It doesn’t seem to be the case at the moment. Military maneuvers in the Taiwan Strait are not a product of such a restrained strategy.
But what is most remarkable is the continuity of Trump’s trade tariffs. As Josh Lederman, Dan De Luce and Mike Memoli note, “Biden’s deputies have not said under what conditions they would lift the tariffs or whether the administration plans to double down on restrictions over intellectual property theft or forced technology transfers.”
Foreign policy hawks (at least in regards to China) argue that this is not enough and that the U.S. should continue to pressure China. It may seem sound (even for some realists), though such a strategy doesn’t seem to be an implementation of a more restrained approach, at least because it leads to a classical security dilemma situation.
Moreover, foreign policy has always been elite entertainment, and the establishment must be taken into account since “cadres decide everything.”
Biden’s foreign policy team is full of “blobsters” and status quo representatives. Except for front liners such as Blinken and Sullivan, there are some hidden hawks such as Victoria Nuland (who seems to gain more influence with the nomination of James C. O’Brien to be Head of the Office of Sanctions Coordination), Samantha Power and Kurt Campbell. Biden’s picks do not really match with the names proposed by anti-war groups.
In sum, there is still no real reason to talk about a “takeover” by the restraint coalition. Drezner makes a strong case for the idea that the so-called “Quincy coalition” and its dispersed parts are reminiscent of the neocons back in the Bush days.
“No one at Quincy exercises any real influence over either the Biden administration or GOP members of Congress,” he writes, “their ideas just overlap on occasion.”
Interventionists, of course, will inflate the threat to the liberal world order posed by restraint advocates in order to maintain a consolidated establishment in the face of a cumulative intellectual opponent.
However, it is worth noting that the limits of permissible debate on American grand strategy are slightly changing (with at least the most discredited practices of liberal interventionism being abandoned).
There is not quite a restraint revolution yet, but the winds of change are starting to blow.
Egor Spirin is a guest contributor to the Realist Review.

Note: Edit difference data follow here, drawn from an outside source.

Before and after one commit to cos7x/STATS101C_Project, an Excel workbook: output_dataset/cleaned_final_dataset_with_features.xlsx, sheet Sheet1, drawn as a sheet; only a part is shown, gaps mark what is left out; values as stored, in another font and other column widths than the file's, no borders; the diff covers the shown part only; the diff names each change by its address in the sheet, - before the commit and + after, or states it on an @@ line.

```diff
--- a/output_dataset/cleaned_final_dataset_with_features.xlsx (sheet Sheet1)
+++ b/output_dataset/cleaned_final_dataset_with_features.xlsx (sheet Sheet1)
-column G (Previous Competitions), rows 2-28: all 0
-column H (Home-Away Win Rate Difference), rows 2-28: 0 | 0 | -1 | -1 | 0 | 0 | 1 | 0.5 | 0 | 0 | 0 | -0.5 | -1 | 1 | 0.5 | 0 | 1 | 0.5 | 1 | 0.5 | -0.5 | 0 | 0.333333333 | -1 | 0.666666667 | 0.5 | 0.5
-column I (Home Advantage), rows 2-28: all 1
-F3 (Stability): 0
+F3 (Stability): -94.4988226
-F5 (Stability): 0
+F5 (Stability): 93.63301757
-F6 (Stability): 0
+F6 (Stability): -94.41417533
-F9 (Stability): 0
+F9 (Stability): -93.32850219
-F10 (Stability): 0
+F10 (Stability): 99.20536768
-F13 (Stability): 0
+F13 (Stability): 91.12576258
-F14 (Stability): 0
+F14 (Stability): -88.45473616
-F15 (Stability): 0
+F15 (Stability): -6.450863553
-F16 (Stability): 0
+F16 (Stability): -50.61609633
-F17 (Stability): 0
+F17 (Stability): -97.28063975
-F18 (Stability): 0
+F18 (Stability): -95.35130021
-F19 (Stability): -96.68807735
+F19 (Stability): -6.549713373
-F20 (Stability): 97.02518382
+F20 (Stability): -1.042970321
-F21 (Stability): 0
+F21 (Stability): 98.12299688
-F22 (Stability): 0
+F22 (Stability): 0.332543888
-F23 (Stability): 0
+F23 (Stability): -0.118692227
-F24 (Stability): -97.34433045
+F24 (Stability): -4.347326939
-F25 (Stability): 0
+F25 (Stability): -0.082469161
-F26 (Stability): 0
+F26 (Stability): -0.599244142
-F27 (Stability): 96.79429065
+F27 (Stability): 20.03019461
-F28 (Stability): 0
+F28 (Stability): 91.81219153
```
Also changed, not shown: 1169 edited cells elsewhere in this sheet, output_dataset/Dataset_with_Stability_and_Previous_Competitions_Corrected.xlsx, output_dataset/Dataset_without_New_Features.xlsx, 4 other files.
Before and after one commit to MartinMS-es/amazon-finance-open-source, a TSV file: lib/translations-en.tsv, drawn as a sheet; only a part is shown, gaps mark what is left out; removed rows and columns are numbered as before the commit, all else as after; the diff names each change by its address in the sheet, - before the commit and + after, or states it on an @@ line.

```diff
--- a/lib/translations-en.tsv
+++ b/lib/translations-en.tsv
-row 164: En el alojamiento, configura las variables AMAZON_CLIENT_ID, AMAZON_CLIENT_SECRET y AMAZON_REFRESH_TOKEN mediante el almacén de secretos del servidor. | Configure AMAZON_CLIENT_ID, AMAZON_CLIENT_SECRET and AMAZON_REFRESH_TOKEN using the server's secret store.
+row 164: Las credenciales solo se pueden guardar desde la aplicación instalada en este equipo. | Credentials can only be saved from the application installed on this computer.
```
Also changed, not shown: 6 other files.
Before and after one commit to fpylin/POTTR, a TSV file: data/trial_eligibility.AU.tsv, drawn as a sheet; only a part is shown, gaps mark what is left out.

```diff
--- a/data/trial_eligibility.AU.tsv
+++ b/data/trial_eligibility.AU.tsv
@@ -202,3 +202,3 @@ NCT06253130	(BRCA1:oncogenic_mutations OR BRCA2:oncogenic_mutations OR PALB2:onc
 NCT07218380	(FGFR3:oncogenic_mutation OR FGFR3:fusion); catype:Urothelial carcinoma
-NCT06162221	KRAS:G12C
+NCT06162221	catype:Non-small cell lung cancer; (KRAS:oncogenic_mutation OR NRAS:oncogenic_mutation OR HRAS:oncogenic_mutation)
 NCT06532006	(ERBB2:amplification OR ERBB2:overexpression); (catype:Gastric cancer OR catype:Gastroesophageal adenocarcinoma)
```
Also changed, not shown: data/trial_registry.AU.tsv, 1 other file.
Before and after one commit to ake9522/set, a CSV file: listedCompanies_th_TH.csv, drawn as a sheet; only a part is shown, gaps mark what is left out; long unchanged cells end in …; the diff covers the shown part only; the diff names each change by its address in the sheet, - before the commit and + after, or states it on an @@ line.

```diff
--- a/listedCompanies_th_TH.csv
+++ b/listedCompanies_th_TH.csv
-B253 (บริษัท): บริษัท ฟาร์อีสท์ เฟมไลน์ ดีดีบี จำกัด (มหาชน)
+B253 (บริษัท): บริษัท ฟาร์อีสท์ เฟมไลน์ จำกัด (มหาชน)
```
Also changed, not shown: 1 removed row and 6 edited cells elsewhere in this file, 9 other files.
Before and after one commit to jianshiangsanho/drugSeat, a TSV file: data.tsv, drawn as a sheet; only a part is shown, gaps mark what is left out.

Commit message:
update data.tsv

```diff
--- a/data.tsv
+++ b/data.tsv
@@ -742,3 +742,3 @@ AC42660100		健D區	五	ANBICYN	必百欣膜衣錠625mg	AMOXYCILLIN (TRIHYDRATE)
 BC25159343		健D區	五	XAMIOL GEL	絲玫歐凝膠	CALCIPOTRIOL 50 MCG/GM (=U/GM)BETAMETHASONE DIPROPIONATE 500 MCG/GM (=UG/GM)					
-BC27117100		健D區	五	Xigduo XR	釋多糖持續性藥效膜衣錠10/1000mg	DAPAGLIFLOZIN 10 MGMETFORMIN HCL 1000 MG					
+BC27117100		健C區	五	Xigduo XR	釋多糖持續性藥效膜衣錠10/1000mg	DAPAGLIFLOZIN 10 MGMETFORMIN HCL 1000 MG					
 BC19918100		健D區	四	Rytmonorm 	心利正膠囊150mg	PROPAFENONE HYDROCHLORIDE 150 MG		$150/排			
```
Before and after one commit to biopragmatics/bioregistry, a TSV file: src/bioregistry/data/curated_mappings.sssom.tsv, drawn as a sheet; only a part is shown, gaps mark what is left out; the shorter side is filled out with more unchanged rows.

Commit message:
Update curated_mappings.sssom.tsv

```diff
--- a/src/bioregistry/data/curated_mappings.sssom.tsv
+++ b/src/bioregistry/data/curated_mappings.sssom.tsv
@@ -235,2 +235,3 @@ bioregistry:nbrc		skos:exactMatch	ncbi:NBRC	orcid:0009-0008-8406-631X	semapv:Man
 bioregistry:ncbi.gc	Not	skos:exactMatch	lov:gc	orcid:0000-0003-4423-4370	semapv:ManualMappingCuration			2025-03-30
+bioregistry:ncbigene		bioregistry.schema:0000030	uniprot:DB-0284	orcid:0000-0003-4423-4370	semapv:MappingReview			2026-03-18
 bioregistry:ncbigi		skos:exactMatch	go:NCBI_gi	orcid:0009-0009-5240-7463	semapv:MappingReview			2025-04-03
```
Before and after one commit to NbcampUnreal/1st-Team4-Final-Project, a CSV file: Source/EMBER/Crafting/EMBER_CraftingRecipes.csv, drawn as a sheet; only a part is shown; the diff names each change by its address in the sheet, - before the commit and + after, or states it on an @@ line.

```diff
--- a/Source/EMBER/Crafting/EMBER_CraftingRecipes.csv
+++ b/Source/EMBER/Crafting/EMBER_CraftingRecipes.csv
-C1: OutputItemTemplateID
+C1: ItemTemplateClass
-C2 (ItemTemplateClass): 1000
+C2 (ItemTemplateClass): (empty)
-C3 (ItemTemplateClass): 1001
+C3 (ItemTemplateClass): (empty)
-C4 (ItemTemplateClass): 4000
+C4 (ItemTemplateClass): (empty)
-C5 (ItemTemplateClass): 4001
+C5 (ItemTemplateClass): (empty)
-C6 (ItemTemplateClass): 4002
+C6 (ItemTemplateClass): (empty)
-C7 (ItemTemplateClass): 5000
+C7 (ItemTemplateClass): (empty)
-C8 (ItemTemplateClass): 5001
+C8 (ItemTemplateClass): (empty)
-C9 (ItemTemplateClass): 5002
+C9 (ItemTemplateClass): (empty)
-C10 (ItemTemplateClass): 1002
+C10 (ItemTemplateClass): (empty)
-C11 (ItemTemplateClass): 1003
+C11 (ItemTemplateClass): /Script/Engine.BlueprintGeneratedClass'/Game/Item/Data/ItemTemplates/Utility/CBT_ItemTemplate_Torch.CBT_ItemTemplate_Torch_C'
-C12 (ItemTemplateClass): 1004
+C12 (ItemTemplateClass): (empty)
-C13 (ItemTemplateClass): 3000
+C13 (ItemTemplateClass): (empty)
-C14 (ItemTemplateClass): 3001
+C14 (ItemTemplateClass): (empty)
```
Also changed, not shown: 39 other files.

He is pursuing a master’s degree in international relations at the Moscow State Institute of International Relations.